**EXERCISE BRIEF**
Only the lines that contain the string "html" belong in the answer; pull them from the records.

(AVAILABLE DATA Opens)

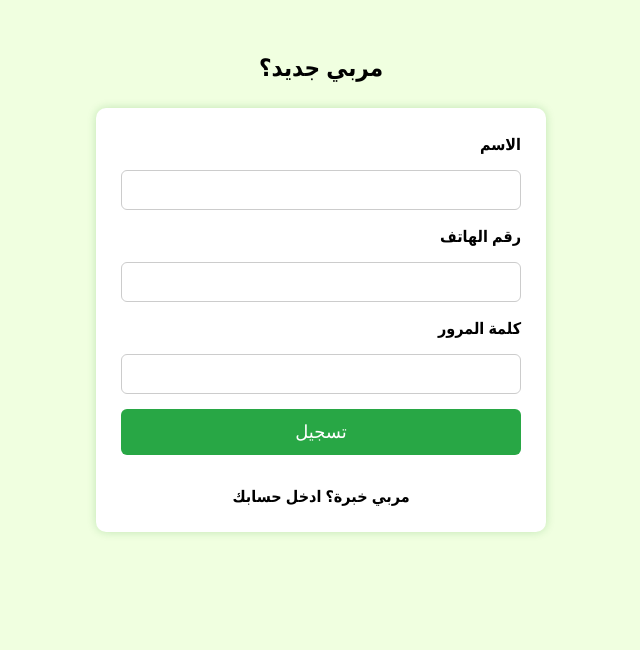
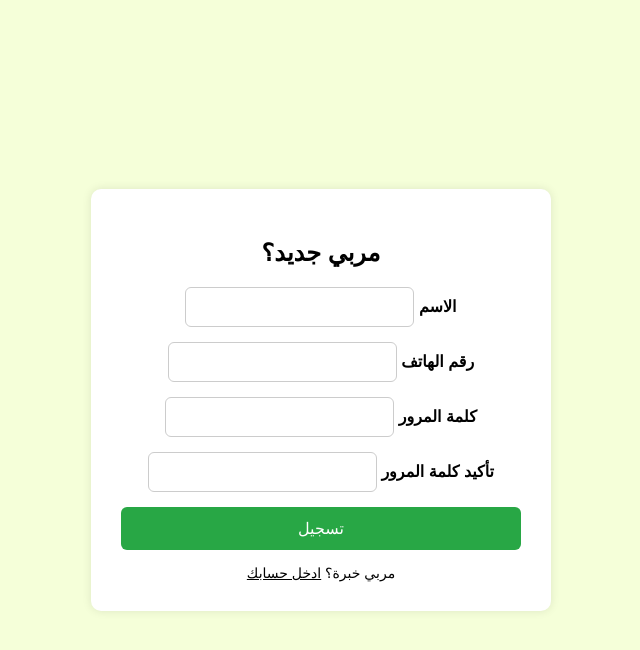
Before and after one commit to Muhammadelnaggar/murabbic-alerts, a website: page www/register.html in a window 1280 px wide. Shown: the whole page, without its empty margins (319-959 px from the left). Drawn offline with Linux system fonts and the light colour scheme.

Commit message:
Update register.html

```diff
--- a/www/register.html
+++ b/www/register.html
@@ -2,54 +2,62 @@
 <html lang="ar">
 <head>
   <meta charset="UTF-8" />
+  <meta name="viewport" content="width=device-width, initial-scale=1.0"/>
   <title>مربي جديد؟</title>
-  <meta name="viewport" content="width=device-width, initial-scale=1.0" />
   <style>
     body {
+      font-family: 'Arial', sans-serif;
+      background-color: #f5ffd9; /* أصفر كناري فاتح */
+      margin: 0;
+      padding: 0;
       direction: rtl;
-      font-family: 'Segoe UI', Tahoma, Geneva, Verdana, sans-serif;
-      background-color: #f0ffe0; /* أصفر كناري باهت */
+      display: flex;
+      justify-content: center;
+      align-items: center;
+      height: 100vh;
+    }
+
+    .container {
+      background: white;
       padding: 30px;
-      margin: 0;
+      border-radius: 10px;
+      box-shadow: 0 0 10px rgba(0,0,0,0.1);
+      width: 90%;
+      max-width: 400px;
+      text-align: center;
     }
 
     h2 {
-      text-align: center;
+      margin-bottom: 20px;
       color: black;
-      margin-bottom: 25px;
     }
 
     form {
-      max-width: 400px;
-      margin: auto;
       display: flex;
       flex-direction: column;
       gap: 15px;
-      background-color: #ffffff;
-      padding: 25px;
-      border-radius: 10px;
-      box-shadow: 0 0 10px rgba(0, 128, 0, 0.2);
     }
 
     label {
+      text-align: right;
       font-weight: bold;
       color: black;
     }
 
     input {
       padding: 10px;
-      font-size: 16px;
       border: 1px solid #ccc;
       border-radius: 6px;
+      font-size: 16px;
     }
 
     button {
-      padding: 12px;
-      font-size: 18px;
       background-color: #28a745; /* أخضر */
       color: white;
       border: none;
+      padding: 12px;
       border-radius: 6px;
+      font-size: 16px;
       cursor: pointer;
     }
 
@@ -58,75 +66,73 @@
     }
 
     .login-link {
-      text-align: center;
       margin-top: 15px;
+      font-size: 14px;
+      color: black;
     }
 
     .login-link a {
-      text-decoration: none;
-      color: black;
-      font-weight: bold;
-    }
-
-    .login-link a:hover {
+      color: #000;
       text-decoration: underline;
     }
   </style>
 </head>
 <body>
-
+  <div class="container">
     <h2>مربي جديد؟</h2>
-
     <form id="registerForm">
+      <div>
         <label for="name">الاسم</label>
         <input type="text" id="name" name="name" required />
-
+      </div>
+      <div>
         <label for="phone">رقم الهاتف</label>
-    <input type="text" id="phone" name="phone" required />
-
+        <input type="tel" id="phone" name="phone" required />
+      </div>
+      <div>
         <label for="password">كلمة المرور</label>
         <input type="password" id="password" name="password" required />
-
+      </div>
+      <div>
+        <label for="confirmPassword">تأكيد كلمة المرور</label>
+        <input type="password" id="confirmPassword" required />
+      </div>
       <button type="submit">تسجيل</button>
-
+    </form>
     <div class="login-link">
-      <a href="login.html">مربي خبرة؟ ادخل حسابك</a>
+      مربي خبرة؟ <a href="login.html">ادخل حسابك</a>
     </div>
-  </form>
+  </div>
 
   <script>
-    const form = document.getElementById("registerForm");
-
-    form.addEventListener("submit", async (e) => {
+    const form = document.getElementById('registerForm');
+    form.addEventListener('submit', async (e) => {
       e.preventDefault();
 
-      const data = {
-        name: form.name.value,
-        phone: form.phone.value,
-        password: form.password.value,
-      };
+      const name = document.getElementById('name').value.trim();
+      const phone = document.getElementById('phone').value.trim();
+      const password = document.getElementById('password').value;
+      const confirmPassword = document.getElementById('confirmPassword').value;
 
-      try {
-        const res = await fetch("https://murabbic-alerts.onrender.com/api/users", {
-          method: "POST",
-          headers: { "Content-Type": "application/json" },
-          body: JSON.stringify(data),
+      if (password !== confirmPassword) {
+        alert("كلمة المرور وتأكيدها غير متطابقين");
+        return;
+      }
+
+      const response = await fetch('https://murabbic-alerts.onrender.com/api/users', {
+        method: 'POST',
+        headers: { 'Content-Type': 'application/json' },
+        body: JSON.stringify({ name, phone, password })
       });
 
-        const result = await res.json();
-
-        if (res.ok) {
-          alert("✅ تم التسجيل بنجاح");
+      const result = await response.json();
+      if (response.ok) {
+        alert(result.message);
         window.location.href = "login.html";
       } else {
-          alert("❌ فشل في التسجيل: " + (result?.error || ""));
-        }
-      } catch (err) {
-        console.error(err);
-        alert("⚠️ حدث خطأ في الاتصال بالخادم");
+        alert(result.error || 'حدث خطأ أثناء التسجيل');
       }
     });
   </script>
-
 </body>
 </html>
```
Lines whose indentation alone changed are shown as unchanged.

(AVAILABLE DATA Closes)
(AVAILABLE DATA Opens)

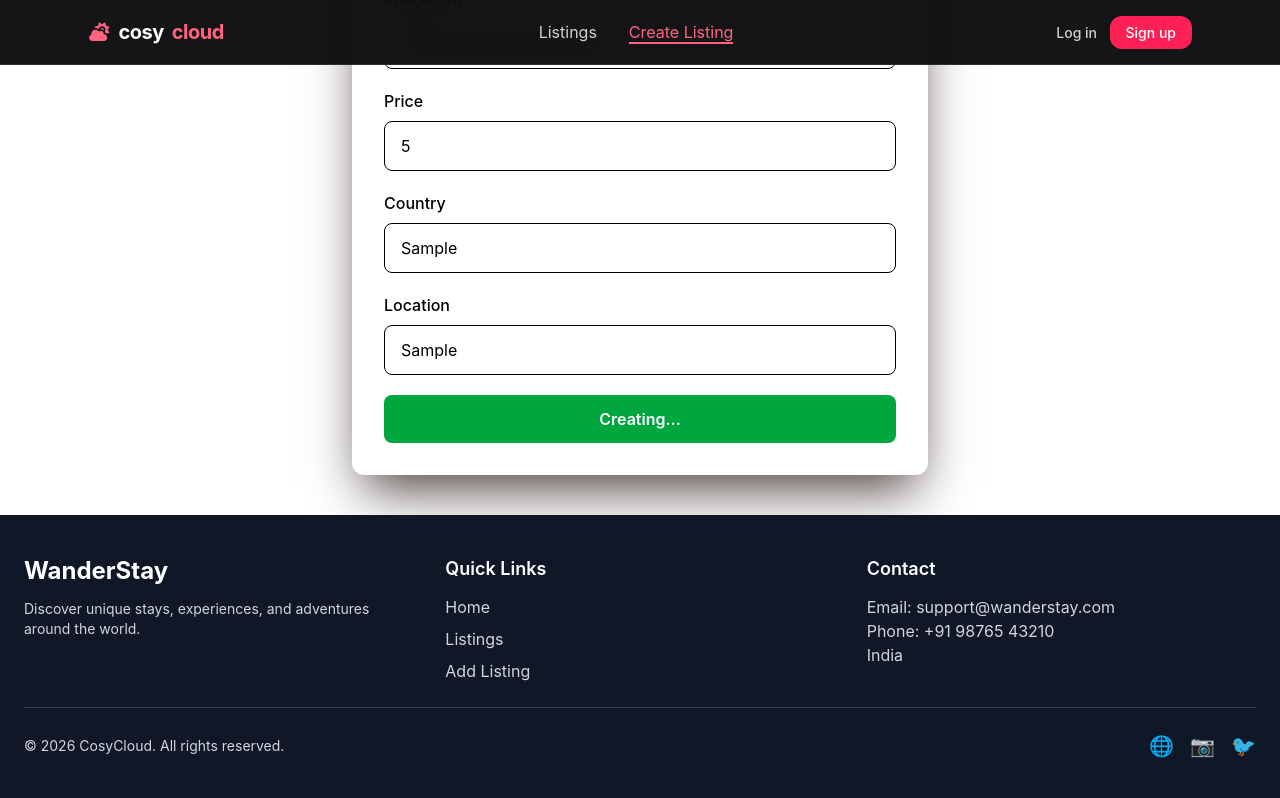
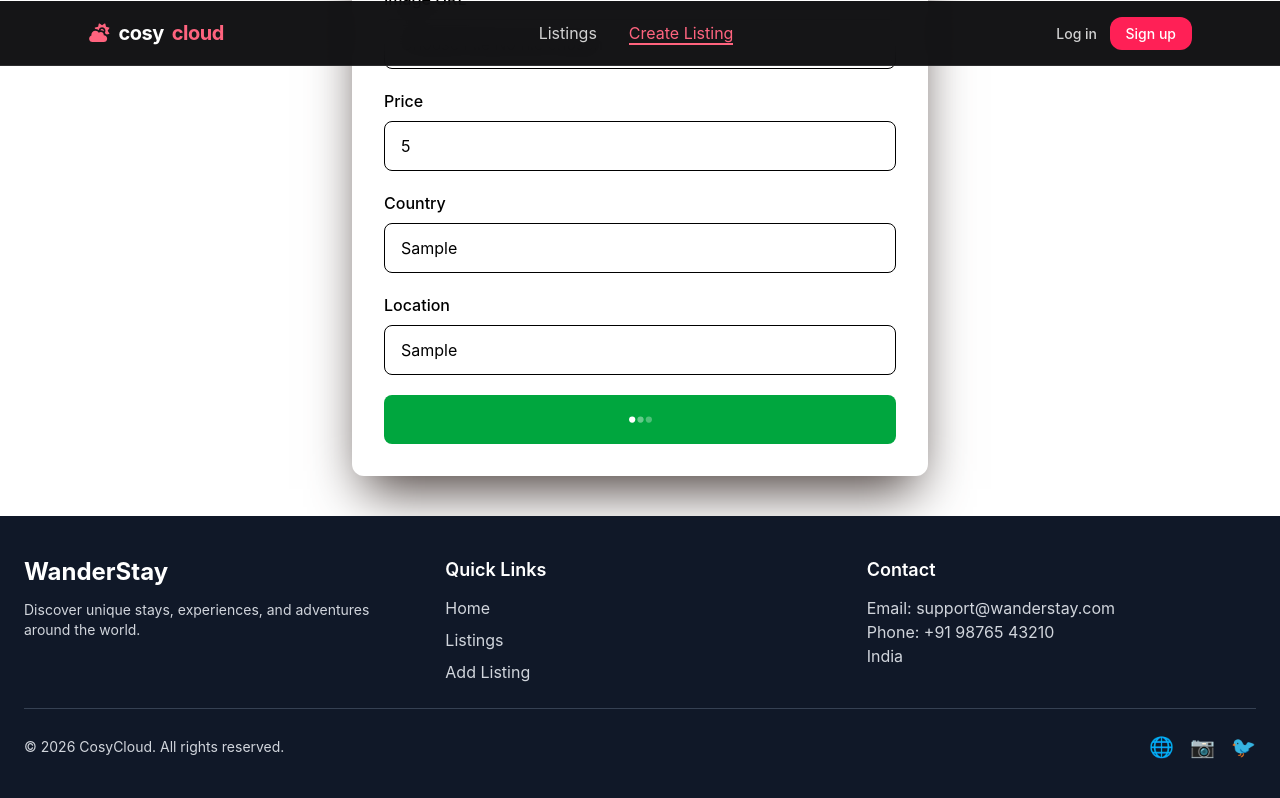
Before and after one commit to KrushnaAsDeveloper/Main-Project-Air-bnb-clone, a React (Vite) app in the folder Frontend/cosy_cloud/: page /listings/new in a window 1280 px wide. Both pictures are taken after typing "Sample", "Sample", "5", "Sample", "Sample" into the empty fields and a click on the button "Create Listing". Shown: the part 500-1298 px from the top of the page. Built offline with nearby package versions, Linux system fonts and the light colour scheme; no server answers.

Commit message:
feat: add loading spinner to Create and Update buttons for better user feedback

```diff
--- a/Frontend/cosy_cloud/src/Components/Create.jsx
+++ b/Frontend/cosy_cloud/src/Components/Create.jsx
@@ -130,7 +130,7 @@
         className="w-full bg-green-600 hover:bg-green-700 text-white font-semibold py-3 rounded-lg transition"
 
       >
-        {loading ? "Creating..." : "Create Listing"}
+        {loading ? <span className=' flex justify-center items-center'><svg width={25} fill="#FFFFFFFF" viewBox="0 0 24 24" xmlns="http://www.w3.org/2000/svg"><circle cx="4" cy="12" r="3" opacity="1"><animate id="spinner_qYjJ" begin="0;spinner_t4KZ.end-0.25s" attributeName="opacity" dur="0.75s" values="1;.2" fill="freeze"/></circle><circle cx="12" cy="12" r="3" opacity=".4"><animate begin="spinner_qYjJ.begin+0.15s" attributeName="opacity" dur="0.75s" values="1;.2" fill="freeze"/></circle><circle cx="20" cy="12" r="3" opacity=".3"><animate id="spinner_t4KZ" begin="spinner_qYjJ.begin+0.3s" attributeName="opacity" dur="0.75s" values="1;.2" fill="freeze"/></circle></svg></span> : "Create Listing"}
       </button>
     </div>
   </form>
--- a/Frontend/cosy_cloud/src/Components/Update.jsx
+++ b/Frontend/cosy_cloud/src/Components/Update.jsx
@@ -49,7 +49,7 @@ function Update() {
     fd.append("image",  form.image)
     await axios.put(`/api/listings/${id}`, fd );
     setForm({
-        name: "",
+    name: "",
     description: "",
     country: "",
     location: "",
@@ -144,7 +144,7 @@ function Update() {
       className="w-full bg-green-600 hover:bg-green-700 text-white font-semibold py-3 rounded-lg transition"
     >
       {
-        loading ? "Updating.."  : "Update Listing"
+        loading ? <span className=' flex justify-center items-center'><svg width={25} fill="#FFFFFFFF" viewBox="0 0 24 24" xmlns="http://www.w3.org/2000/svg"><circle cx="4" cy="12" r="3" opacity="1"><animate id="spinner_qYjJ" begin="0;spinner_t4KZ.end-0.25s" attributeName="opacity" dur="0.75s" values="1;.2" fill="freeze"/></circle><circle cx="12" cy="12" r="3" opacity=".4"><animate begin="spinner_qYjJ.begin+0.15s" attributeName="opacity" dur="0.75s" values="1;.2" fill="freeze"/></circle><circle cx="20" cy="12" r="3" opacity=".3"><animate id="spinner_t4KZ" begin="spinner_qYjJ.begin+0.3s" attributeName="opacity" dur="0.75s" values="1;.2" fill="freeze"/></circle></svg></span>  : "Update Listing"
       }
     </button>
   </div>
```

(AVAILABLE DATA Closes)
(AVAILABLE DATA Opens)

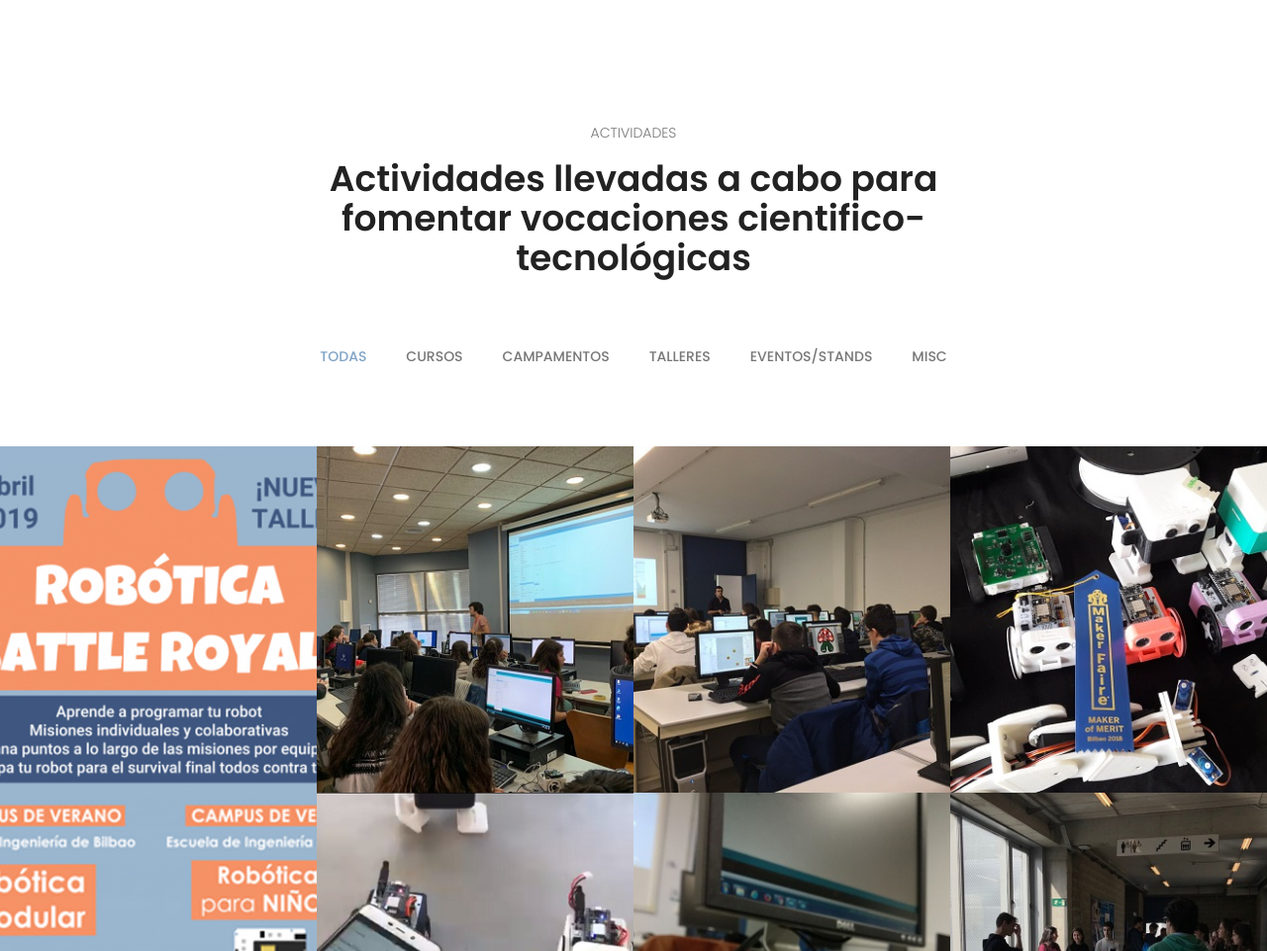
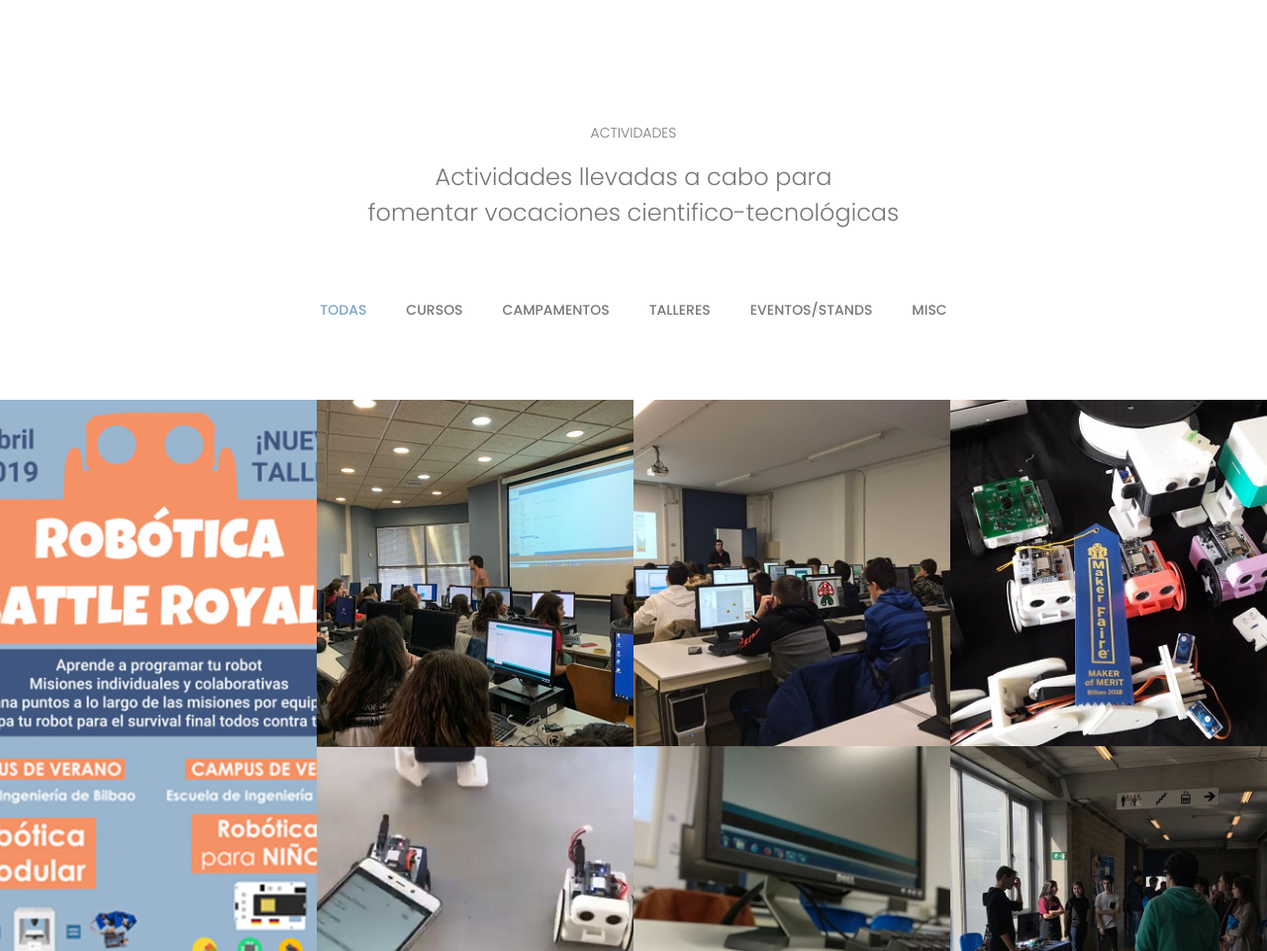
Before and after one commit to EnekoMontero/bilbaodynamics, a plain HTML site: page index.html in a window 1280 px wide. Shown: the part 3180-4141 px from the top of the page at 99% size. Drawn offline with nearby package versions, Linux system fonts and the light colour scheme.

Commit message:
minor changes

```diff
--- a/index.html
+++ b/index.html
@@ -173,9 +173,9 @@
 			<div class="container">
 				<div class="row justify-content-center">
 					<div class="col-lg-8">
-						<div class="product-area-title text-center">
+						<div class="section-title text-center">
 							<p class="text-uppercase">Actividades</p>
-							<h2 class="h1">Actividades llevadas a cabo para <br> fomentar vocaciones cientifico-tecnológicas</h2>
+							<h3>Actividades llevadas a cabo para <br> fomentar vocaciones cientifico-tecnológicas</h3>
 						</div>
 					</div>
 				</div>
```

(AVAILABLE DATA Closes)

**ANSWER FOR THIS EXERCISE**
Before and after one commit to Muhammadelnaggar/murabbic-alerts, a website: page www/register.html in a window 1280 px wide. Shown: the whole page, without its empty margins (319-959 px from the left). Drawn offline with Linux system fonts and the light colour scheme.
Update register.html
--- a/www/register.html
+++ b/www/register.html
 <html lang="ar">
-      <a href="login.html">مربي خبرة؟ ادخل حسابك</a>
+      مربي خبرة؟ <a href="login.html">ادخل حسابك</a>
         window.location.href = "login.html";
 </html>
Before and after one commit to EnekoMontero/bilbaodynamics, a plain HTML site: page index.html in a window 1280 px wide. Shown: the part 3180-4141 px from the top of the page at 99% size. Drawn offline with nearby package versions, Linux system fonts and the light colour scheme.
--- a/index.html
+++ b/index.html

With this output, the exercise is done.